## What the exercise asks
Write out the material below again, line for line, without any images.

## Given records
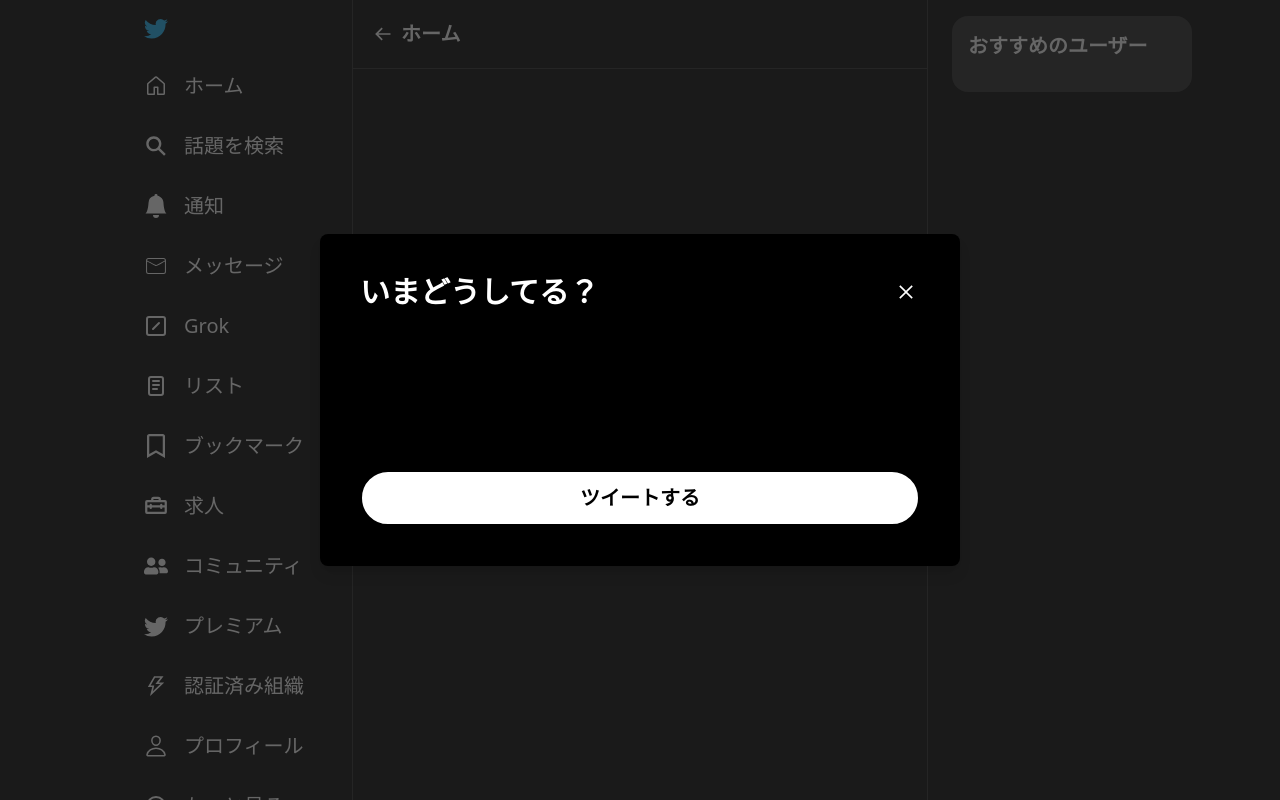
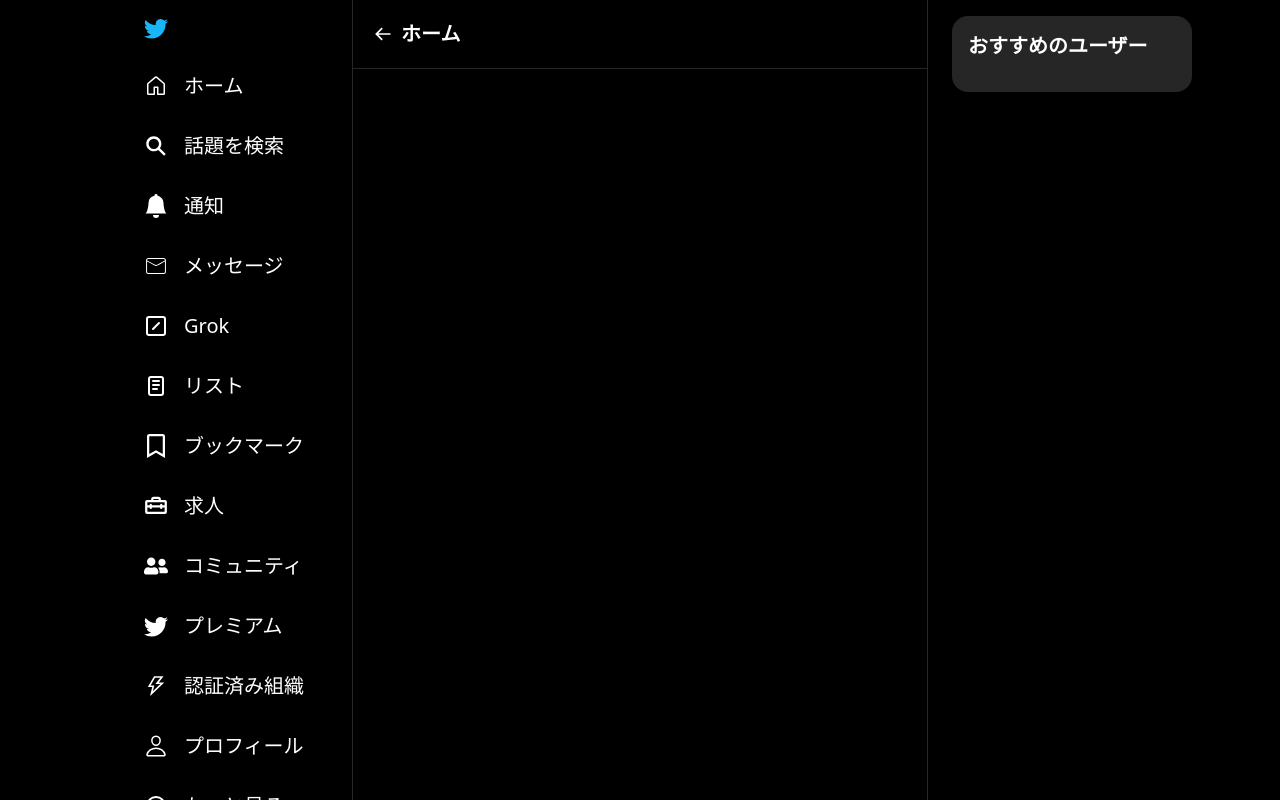
Before and after one commit to RyokiKudo/Twitterclone2, a Next.js app: page / in a window 1280 px wide. Shown: the top 800 px of the page. Built offline with nearby package versions, Linux system fonts and the light colour scheme.

Commit message:
Modalコンポーネントのアクションラベルを削除し、Inputコンポーネントを新規作成

```diff
--- /dev/null
+++ b/components/layout/input.tsx
@@ -0,0 +1,8 @@
+const input = () => {
+    return (
+        <div>
+        <input type="text" placeholder="Enter text here" />
+        </div>
+    );
+};
+export default input;
--- a/pages/_app.tsx
+++ b/pages/_app.tsx
@@ -2,12 +2,11 @@
 
 import Layout from "../components/Layout";
 import "@/styles/globals.css";
-import Modal from "components/Modal";
 
 export default function App({ Component, pageProps }: AppProps) {
   return (
   <>
-    <Modal actionLabel="ツイートする" isOpen title="いまどうしてる？" />
+
     <Layout>
       <Component {...pageProps} />
     </Layout>
```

## Result for this exercise
Before and after one commit to RyokiKudo/Twitterclone2, a Next.js app: page / in a window 1280 px wide. Shown: the top 800 px of the page. Built offline with nearby package versions, Linux system fonts and the light colour scheme.

Commit message:
Modalコンポーネントのアクションラベルを削除し、Inputコンポーネントを新規作成

```diff
--- /dev/null
+++ b/components/layout/input.tsx
@@ -0,0 +1,8 @@
+const input = () => {
+    return (
+        <div>
+        <input type="text" placeholder="Enter text here" />
+        </div>
+    );
+};
+export default input;
--- a/pages/_app.tsx
+++ b/pages/_app.tsx
@@ -2,12 +2,11 @@
 
 import Layout from "../components/Layout";
 import "@/styles/globals.css";
-import Modal from "components/Modal";
 
 export default function App({ Component, pageProps }: AppProps) {
   return (
   <>
-    <Modal actionLabel="ツイートする" isOpen title="いまどうしてる？" />
+
     <Layout>
       <Component {...pageProps} />
     </Layout>
```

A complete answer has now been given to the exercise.